If someone ever has the balls to do a remake of Taxi Driver, Tobey Maguire would make a great Travis Bickle. His performance as Sam in Jim Sherdian’s film Brothers proves that the man who was once Spider-Man has got a disturbing and venomous side.
Maguire’s dark performance is the best thing going this just okay remake of a 2004 Danish film of the same name. Both follow a small town family with one son just getting out of prison, the other going to war, and both of whom end up in love with the same woman. We’re happy to report, that even if Brothers isn’t a spectacular film, it’s not quite the movie its marketing makes it out to be and the Blu-ray will be a treat for fans of Sheridan and the original film. Hit the jump read more about the film and disc itself.

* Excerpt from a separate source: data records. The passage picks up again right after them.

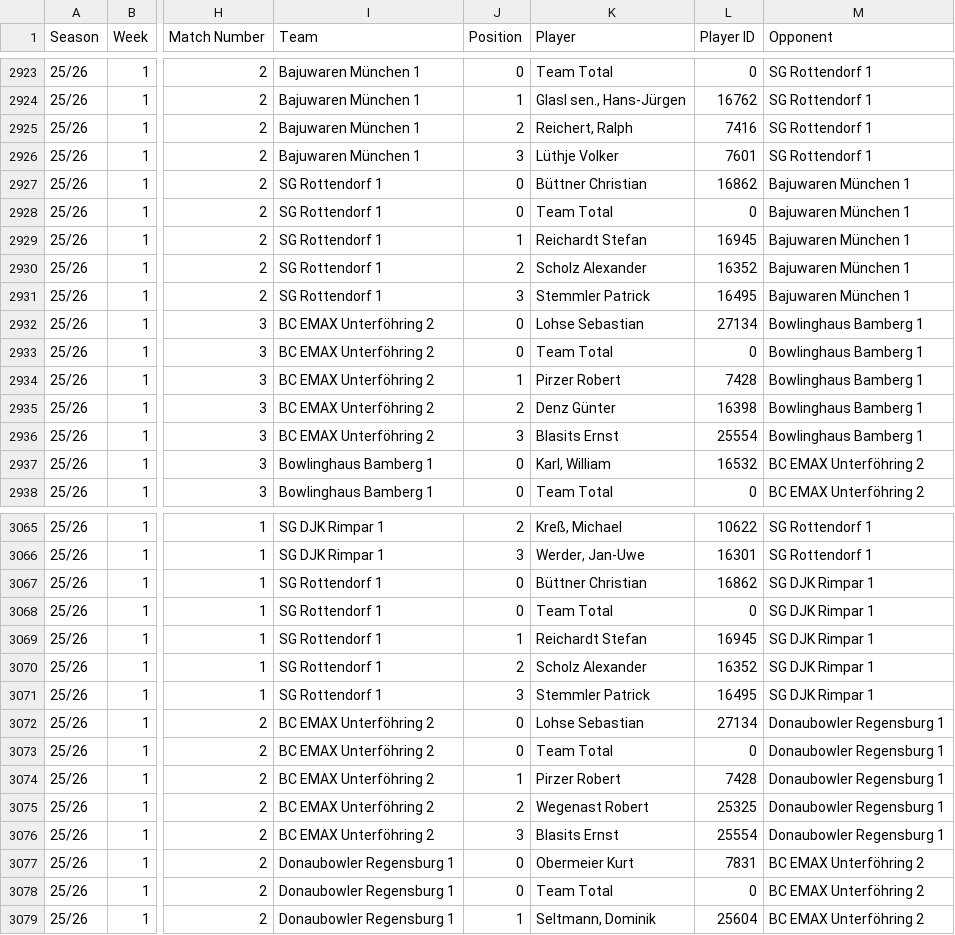
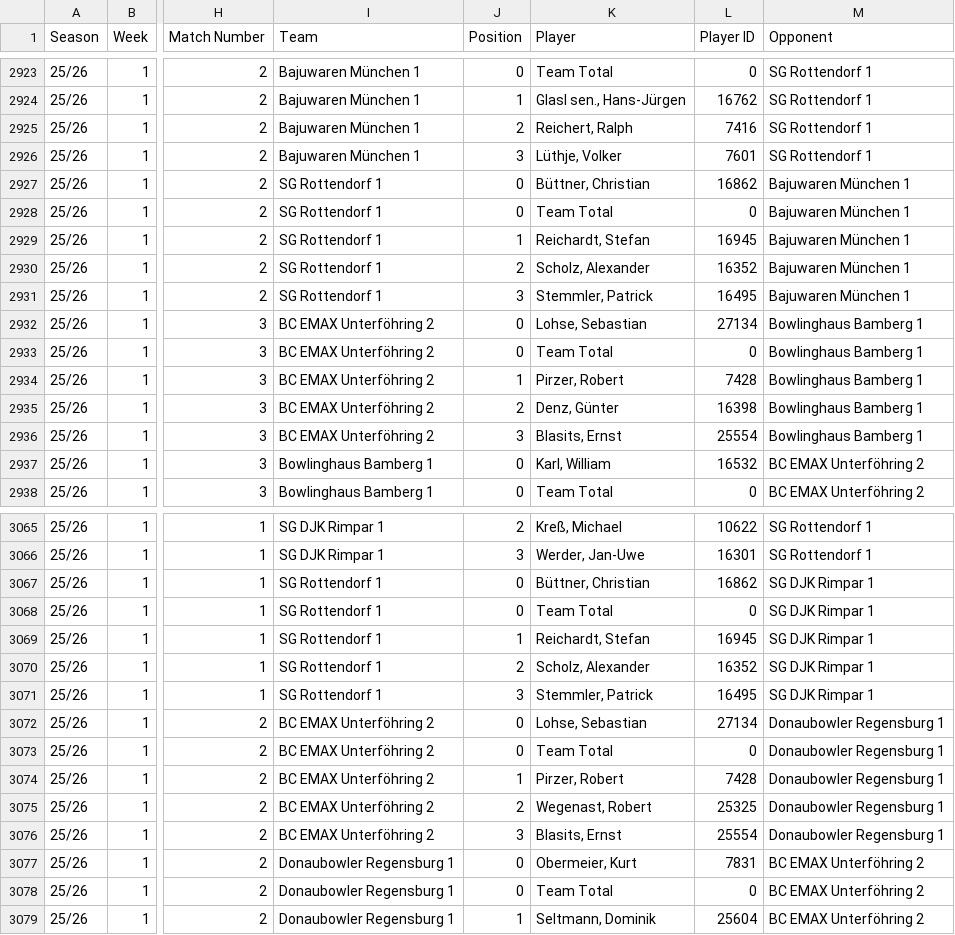
Before and after one commit to AmbidextrousCoatie/league_analyzer, a CSV file: database/data/bowling_ergebnisse_real.csv, drawn as a sheet; only a part is shown, gaps mark what is left out; the diff covers the shown part only; the diff names each change by its address in the sheet, - before the commit and + after, or states it on an @@ line.

```diff
--- a/database/data/bowling_ergebnisse_real.csv
+++ b/database/data/bowling_ergebnisse_real.csv
-K2926 (Player): Lüthje Volker
+K2926 (Player): Lüthje, Volker
-K2927 (Player): Büttner Christian
+K2927 (Player): Büttner, Christian
-K2929 (Player): Reichardt Stefan
+K2929 (Player): Reichardt, Stefan
-K2930 (Player): Scholz Alexander
+K2930 (Player): Scholz, Alexander
-K2931 (Player): Stemmler Patrick
+K2931 (Player): Stemmler, Patrick
-K2932 (Player): Lohse Sebastian
+K2932 (Player): Lohse, Sebastian
-K2934 (Player): Pirzer Robert
+K2934 (Player): Pirzer, Robert
-K2935 (Player): Denz Günter
+K2935 (Player): Denz, Günter
-K2936 (Player): Blasits Ernst
+K2936 (Player): Blasits, Ernst
-K3067 (Player): Büttner Christian
+K3067 (Player): Büttner, Christian
-K3069 (Player): Reichardt Stefan
+K3069 (Player): Reichardt, Stefan
-K3070 (Player): Scholz Alexander
+K3070 (Player): Scholz, Alexander
-K3071 (Player): Stemmler Patrick
+K3071 (Player): Stemmler, Patrick
-K3072 (Player): Lohse Sebastian
+K3072 (Player): Lohse, Sebastian
-K3074 (Player): Pirzer Robert
+K3074 (Player): Pirzer, Robert
-K3075 (Player): Wegenast Robert
+K3075 (Player): Wegenast, Robert
-K3076 (Player): Blasits Ernst
+K3076 (Player): Blasits, Ernst
-K3077 (Player): Obermeier Kurt
+K3077 (Player): Obermeier, Kurt
```
Also changed, not shown: 114 edited cells elsewhere in this file, 6 other files.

In Brothers, Tobey Maguire plays Sam, a high school sports star who married a cheerleader named Grace (Natalie Portman), had two daughters and became a Marine Corps captain. The film opens with Sam picking up his brother Tommy (Jake Gyllenhaal) from jail just in time for Sam to go back to Afghanistan. There, Sam’s helicopter is shot down, he’s presumed dead and his Tommy ends up taking care of his family. Meanwhile, the film plods on, cutting between Tommy and Grace’s budding relationship and Sam’s terrible experiences as a prisoner of war. Because the movie wouldn’t be called Brothers if Sam didn’t eventually come home, much of the tension in the meat of the film is gone. However, Sam’s POW experiences are chilling.

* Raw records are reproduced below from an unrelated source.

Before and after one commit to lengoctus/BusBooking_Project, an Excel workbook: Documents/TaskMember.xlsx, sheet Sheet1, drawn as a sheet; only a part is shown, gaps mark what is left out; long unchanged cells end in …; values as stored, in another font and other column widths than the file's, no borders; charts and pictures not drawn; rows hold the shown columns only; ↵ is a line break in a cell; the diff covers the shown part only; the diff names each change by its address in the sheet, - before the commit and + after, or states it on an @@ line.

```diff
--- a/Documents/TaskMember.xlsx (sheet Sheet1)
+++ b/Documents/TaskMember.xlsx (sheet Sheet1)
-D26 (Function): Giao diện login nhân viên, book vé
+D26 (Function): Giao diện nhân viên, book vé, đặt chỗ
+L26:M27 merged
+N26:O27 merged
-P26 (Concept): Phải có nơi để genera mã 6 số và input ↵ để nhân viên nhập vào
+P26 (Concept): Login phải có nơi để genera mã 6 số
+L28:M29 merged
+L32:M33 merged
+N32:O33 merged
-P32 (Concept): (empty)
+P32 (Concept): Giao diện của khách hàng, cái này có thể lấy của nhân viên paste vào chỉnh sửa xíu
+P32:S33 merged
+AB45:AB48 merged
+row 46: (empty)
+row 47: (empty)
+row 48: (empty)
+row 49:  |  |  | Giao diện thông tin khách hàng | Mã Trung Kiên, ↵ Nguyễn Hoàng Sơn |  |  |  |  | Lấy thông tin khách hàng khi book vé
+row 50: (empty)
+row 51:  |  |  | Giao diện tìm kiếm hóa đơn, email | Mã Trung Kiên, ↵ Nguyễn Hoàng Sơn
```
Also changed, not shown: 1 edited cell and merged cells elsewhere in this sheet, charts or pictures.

Besides the performances, which are strong across the board, the film does surprise with its lack of sexuality. From the advertising it seemed like a no brainer that Tommy would sleep with Grace and that would be the main conflict when Sam returned. That’s not exactly how it plays out, though, to the audiences’ surprise. Still, the film’s message about post-traumatic stress disorder isn’t anything new. We’ve seen it all before, just to a lesser degree. And the more rewarding relationships, such as between the kids and the parents, aren’t as fully developed as one would like.
The Blu-ray itself isn’t bare bones, but it certainly doesn’t give the viewer as much as other discs. There’s a commentary by Jim Sheridan, a documentary on Jim Sheridan and how the film plays into his themes of family (themes that are present in all of his films) and a really cool documentary on how and why Brothers was even made in the first place called: “Remade in the USA: How Brodre Became Brothers.” It’s only about 12 minutes long but seeing a US remake pay tribute to its source material in such a way is refreshing and a great addition to the disc. The picture quality is solid and the soundtrack is fine, though there is only one or two really sound heavy sequences.

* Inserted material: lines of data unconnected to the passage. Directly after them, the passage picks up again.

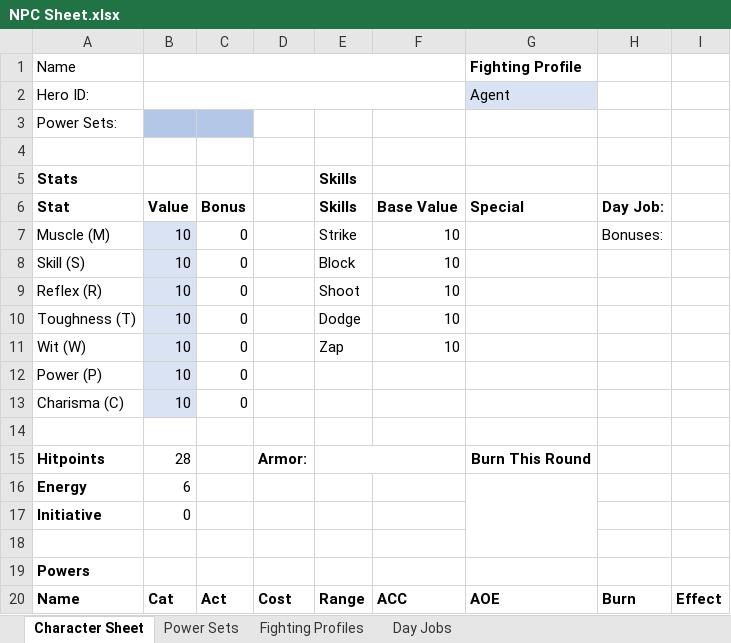
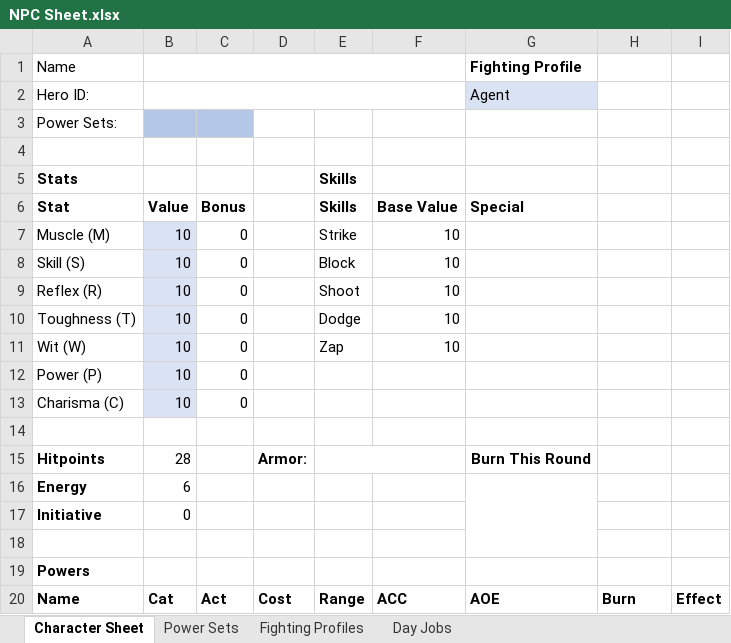
Before and after one commit to cmagoun/Runebearer, an Excel workbook: SupersNew/characters/NPC Sheet.xlsx, sheet Character Sheet, drawn as a sheet; values as stored, in another font and other column widths than the file's, no borders; the diff names each change by its address in the sheet, - before the commit and + after, or states it on an @@ line.

```diff
--- a/SupersNew/characters/NPC Sheet.xlsx (sheet Character Sheet)
+++ b/SupersNew/characters/NPC Sheet.xlsx (sheet Character Sheet)
-H6: Day Job:
+H6: (empty)
-H7: Bonuses:
+H7: (empty)
```
Also changed, not shown: 6 other files.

Brothers is certainly worth a watch for the performances and dark places the story goes, just don’t let the incredible names involved raise your expectations too high. A great rental, a buy only if you are a Sheridan completest.